BEGIN Given data

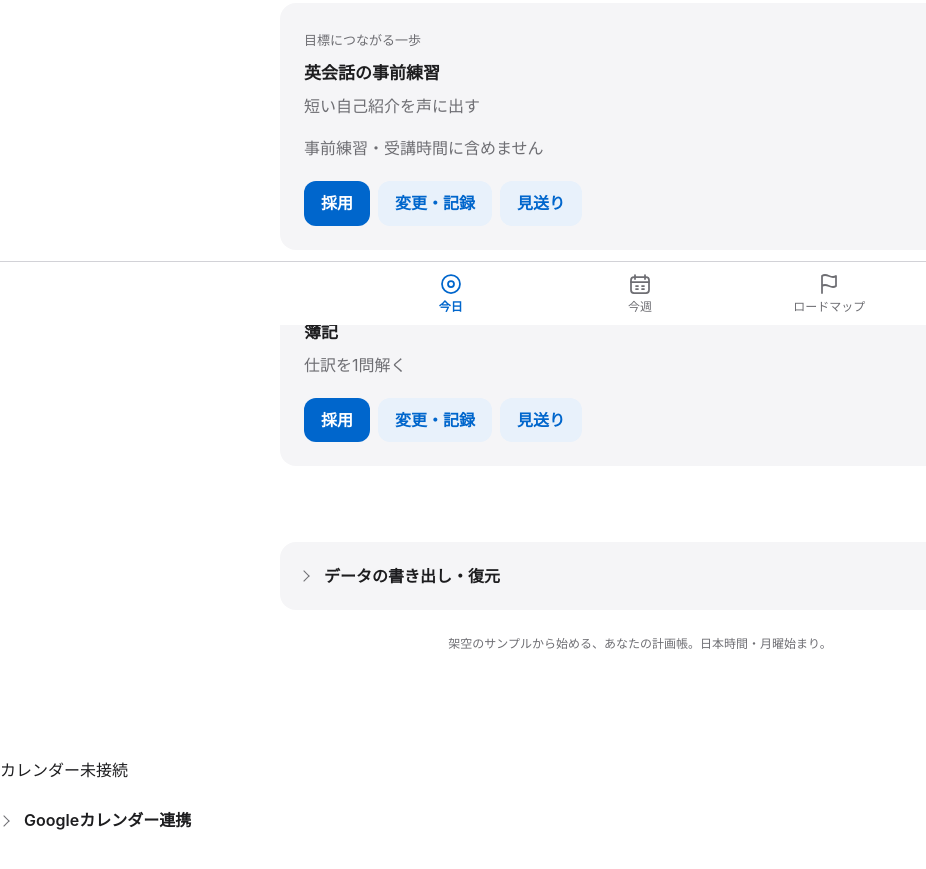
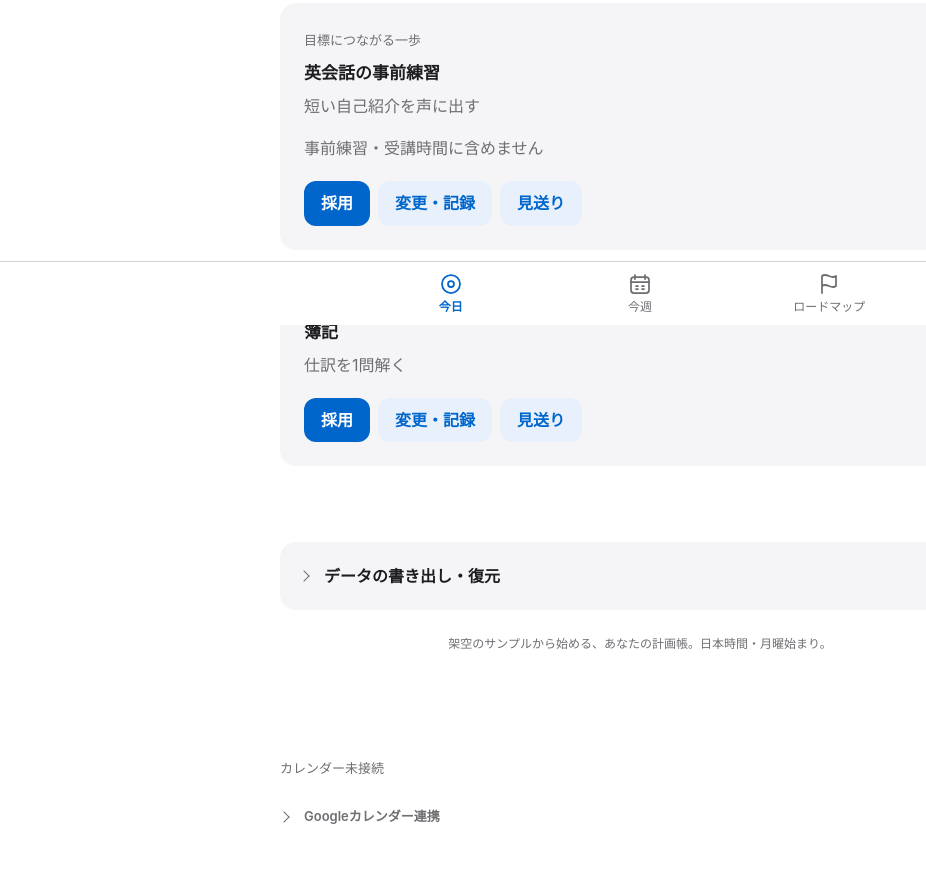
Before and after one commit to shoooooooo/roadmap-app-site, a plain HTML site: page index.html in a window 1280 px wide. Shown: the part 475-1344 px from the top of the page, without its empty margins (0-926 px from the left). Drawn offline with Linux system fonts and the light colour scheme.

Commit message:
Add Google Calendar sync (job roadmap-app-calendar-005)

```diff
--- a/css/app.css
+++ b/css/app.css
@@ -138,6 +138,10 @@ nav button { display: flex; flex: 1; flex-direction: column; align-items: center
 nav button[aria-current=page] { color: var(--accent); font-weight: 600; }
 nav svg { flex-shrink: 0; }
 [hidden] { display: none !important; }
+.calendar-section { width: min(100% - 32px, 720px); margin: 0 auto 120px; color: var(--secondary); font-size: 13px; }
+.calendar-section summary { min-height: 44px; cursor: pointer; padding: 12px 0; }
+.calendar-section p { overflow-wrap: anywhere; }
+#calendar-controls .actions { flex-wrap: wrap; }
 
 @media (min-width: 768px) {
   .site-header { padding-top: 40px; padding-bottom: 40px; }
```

END Given data

Assigned task
The required output is a copy of each line in the records where the string "display" occurs.

Written solution
@@ -138,6 +138,10 @@ nav button { display: flex; flex: 1; flex-direction: column; align-items: center
 [hidden] { display: none !important; }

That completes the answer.